[Front-end code edit data]
————————
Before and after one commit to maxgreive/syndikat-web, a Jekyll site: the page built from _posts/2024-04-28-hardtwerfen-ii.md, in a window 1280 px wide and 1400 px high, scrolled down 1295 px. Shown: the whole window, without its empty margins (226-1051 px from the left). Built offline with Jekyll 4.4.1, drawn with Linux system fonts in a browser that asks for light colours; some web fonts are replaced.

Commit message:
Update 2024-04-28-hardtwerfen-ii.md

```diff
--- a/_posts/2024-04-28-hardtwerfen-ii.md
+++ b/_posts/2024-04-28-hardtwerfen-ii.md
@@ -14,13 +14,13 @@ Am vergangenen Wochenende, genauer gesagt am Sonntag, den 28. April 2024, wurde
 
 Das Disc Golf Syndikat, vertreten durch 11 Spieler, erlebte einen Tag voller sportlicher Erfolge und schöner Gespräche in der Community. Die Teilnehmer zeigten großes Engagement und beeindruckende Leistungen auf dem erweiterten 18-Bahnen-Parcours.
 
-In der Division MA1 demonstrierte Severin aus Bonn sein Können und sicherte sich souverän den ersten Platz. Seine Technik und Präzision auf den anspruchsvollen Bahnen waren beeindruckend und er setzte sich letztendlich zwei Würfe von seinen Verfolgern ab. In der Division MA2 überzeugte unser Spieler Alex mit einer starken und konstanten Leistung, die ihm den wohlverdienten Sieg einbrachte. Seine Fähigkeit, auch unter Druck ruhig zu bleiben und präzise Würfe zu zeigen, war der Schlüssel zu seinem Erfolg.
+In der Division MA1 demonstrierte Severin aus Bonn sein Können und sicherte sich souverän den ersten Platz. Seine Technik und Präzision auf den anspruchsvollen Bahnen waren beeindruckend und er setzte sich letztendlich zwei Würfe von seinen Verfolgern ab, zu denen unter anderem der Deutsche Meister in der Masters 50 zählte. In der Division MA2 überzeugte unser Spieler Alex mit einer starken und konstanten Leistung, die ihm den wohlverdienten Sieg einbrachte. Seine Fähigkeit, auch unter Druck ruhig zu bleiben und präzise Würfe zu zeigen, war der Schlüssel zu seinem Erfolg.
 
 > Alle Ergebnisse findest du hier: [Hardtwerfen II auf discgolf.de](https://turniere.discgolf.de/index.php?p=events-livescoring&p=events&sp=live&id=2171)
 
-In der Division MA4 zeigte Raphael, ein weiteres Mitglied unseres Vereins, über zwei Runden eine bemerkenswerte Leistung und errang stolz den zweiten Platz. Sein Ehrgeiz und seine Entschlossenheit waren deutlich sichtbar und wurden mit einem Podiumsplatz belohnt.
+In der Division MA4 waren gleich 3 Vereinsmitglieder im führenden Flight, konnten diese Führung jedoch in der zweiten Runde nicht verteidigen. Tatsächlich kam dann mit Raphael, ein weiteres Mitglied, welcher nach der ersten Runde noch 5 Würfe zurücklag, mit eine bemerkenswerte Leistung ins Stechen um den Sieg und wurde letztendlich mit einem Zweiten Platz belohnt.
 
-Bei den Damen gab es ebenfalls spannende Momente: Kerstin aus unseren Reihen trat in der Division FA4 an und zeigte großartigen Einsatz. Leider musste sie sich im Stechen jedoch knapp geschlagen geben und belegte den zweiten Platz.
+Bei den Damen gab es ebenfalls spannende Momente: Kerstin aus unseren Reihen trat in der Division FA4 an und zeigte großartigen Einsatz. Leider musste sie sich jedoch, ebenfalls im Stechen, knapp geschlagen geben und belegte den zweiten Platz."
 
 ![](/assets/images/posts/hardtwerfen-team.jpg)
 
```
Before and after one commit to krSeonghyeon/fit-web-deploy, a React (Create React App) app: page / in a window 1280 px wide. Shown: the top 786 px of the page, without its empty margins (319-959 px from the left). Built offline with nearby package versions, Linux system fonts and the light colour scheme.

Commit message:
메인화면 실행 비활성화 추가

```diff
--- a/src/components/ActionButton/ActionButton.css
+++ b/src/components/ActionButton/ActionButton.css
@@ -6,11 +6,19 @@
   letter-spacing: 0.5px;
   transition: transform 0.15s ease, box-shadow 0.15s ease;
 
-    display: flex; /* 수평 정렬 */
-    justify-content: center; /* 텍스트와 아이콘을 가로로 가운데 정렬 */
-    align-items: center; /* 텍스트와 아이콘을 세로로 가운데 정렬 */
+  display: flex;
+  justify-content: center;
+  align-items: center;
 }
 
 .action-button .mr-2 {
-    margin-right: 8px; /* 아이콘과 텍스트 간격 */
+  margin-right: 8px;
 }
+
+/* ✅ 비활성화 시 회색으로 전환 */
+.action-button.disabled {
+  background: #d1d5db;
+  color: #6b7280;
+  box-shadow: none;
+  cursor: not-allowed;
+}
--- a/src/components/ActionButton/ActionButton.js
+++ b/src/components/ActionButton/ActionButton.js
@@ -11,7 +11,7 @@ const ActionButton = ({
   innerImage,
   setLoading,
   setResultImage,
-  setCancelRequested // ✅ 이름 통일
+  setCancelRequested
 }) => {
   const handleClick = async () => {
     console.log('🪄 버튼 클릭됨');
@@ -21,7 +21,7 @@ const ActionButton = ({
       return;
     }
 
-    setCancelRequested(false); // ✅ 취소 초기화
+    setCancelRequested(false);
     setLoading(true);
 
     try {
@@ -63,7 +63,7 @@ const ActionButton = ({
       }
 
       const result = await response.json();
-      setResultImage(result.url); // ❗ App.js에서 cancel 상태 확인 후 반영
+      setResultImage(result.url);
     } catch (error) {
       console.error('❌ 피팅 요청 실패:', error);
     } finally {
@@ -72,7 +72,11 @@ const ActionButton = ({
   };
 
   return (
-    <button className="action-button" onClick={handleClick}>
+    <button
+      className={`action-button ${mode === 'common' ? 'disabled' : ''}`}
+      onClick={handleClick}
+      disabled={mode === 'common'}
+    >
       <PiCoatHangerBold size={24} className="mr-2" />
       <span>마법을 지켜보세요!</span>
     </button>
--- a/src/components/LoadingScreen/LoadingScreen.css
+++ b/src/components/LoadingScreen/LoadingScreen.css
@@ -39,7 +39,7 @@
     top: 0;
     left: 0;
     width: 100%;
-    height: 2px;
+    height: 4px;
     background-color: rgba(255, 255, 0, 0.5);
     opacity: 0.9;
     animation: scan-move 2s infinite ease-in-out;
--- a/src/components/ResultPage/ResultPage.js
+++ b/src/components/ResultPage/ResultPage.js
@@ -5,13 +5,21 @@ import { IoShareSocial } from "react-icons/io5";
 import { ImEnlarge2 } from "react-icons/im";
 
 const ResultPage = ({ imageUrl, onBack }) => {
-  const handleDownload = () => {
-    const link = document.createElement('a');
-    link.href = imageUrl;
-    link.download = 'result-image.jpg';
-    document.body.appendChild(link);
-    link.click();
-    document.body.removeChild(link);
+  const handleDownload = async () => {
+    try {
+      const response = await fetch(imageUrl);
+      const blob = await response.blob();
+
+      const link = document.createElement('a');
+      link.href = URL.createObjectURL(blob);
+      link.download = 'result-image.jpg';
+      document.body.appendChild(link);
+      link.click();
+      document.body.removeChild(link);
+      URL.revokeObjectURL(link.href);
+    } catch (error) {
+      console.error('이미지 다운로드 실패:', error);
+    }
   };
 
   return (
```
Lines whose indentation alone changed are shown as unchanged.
————————
▶ About this exercise: How many lines in the records above hold the word "ActionButton"? Give only the number.

▶ Task solution: 8